One of the great advantages with an email marketing provider is the range of free email marketing templates, all of them designed and researched by professionals. When starting out, their use will cut design time to the minimum. Later on, once you’ve got your feet under the table, you will almost certainly wish to modify the design to suit your specific needs and your products. This is the first in a series of blogs to help you in redesigning the template.
The first rule of graphic design is that there are no rules in the sense that you can, and in many cases should, ignore them if the stats so dictate. Take typography. The one sure and certain rule, which should never be broken except in extremis, is that you should never, ever use Comic Sans. I consider it similar to flared trousers; stylish once, but once was enough.
The next rule is that you can use Comic Sans, but only in the metaphorical sense of wearing flared trousers. It’s permissible to do it for effect, showing a certain irony. As in both cases, you must hope that other people recognise your intent.
A graphic designer will give predictable advice on the choice of typeface in a marketing email. Always, but always, pick legibility and readability over looks. Except if you don’t want the type read. If so why is it taking up space on an email?
Do not reject a typeface just because you feel it is unfashionable. Take Times New Roman. It was designed to be easily read when used in a newspaper, where ink could fill up the letter e, making it look like a blob. It’s very readable, so don’t ignore it.

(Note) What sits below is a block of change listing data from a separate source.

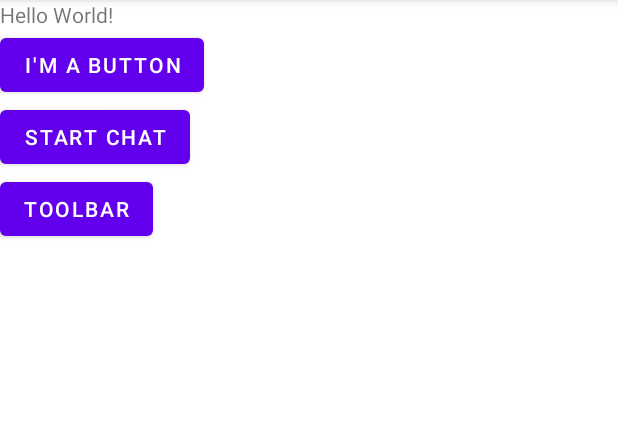
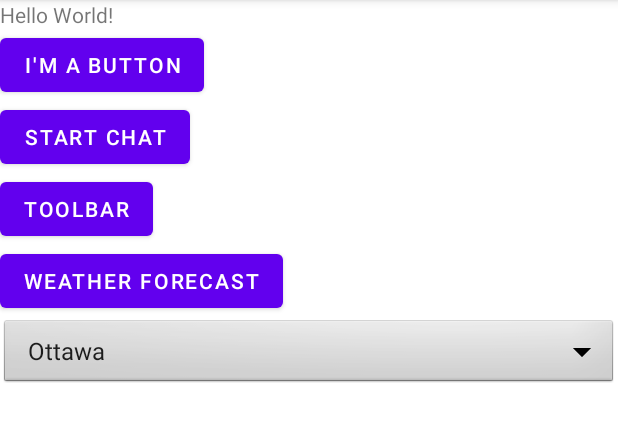
Before and after one commit to OrthogonalStar/AndroidAssignments, an Android app: the MainActivity screen opened directly, with no data from a screen before it, on a phone screen of 412 x 824 dp, the part 84-526 px from its top. Run offline under Robolectric (Android 15) with nearby library versions, the phone set to English and light mode, and no system bars.

Commit message:
Finished Assignment3 Part2

```diff
--- a/app/src/main/AndroidManifest.xml
+++ b/app/src/main/AndroidManifest.xml
@@ -8,6 +8,7 @@
 
     <uses-permission android:name="android.permission.WRITE_EXTERNAL_STORAGE" />
     <uses-permission android:name="android.permission.READ_EXTERNAL_STORAGE" />
+    <uses-permission android:name="android.permission.INTERNET" />
 
     <application
         android:allowBackup="true"
@@ -16,10 +17,11 @@
         android:roundIcon="@mipmap/ic_launcher_round"
         android:supportsRtl="true"
         android:theme="@style/Theme.AndroidAssignments">
+        <activity android:name=".WeatherForecast"></activity>
         <activity
             android:name=".assignment2.TestToolbar"
             android:label="@string/title_activity_test_toolbar"
-            android:theme="@style/Theme.AndroidAssignments.NoActionBar"></activity>
+            android:theme="@style/Theme.AndroidAssignments.NoActionBar" />
         <activity android:name=".ChatWindow" />
         <activity android:name=".ListItemsActivity" />
         <activity android:name=".LoginActivity">
--- a/app/src/main/java/com/example/androidassignments/MainActivity.java
+++ b/app/src/main/java/com/example/androidassignments/MainActivity.java
@@ -8,14 +8,19 @@ import android.content.SharedPreferences;
 import android.os.Bundle;
 import android.util.Log;
 import android.view.View;
+import android.widget.AdapterView;
+import android.widget.ArrayAdapter;
 import android.widget.Button;
+import android.widget.Spinner;
 import android.widget.Toast;
 
 import com.example.androidassignments.assignment2.TestToolbar;
 
 public class MainActivity extends AppCompatActivity {
     protected static final String ACTIVITY_NAME = "MainActivity";
-    Button submit, chat, toolbar;
+    Button submit, chat, toolbar, weather;
+    Spinner dropdown;
+    String city = "Ottawa";
 
     @Override
     protected void onCreate(Bundle savedInstanceState) {
@@ -47,9 +52,39 @@ public class MainActivity extends AppCompatActivity {
         toolbar.setOnClickListener(new View.OnClickListener(){
             @Override
             public void onClick(View v) {
-                Log.i(ACTIVITY_NAME, "User clicked Start Chat");
+                Log.i(ACTIVITY_NAME, "User clicked Toolbar");
                 Intent intent = new Intent(new Intent(MainActivity.this, TestToolbar.class));
                 startActivityForResult(intent, 10);
+            }
+        });
+
+        weather = (Button) findViewById(R.id.weather_button);
+        weather.setOnClickListener(new View.OnClickListener(){
+            @Override
+            public void onClick(View v) {
+                Log.i(ACTIVITY_NAME, "User clicked Weather Forecast");
+                Intent intent = new Intent(new Intent(MainActivity.this, WeatherForecast.class));
+                intent.putExtra("city", city);
+                startActivityForResult(intent, 10);
+            }
+        });
+
+        dropdown = findViewById(R.id.city_list);
+        String[] cities = new String[]{"Ottawa", "Toronto", "Vancouver", "Calgary"};
+        ArrayAdapter<String> adapter = new ArrayAdapter<>(this, android.R.layout.simple_spinner_item, cities);
+        adapter.setDropDownViewResource(android.R.layout.simple_spinner_dropdown_item);
+        dropdown.setAdapter(adapter);
+        dropdown.setOnItemSelectedListener(new AdapterView.OnItemSelectedListener() {
+            @Override
+            public void onItemSelected(AdapterView<?> parent, View view, int position, long id) {
+                String selection = (String) parent.getItemAtPosition(position);
+                Log.i(ACTIVITY_NAME, "User selected the city " + selection);
+                city = selection;
+            }
+
+            @Override
+            public void onNothingSelected(AdapterView<?> parent) {
+
             }
         });
     }
--- a/app/src/main/res/layout/activity_main.xml
+++ b/app/src/main/res/layout/activity_main.xml
@@ -34,5 +34,17 @@
         android:layout_height="wrap_content"
         android:text="@string/toolbar_button_text"/>
 
+    <Button
+        android:id="@+id/weather_button"
+        android:layout_width="wrap_content"
+        android:layout_height="wrap_content"
+        android:text="@string/weather_button_text"/>
+
+    <Spinner
+        android:id="@+id/city_list"
+        android:layout_width="match_parent"
+        android:layout_height="wrap_content"
+        android:background="@android:drawable/btn_dropdown"
+        android:spinnerMode="dropdown"/>
 
 </LinearLayout>
--- a/app/src/main/res/values/strings.xml
+++ b/app/src/main/res/values/strings.xml
@@ -34,4 +34,6 @@
     <string name="base_snackbar_text">"You selected item 1"</string>
 
     <string name="about_toast_text">Version 1.0, by Awstin Chubb</string>
+
+    <string name="weather_button_text">Weather Forecast</string>
 </resources>
```
Also changed, not shown: app/src/main/java/com/example/androidassignments/WeatherForecast.java (added, +175 -0 lines), app/src/main/res/layout/activity_weather_forecast.xml (added, +43 -0 lines), 1 other file.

Those one aspects of irritates me; it’s an affectation done for no particular reason, and it stands out in a marketing email. I’m talking about double spacing after a full stop. It’s not required. It unbalances a line, breaking up the flow of type. It also wastes a space that can be used for text. Just don’t do it. I haven’t even demonstrated it in this blog because to do so would betray my beliefs.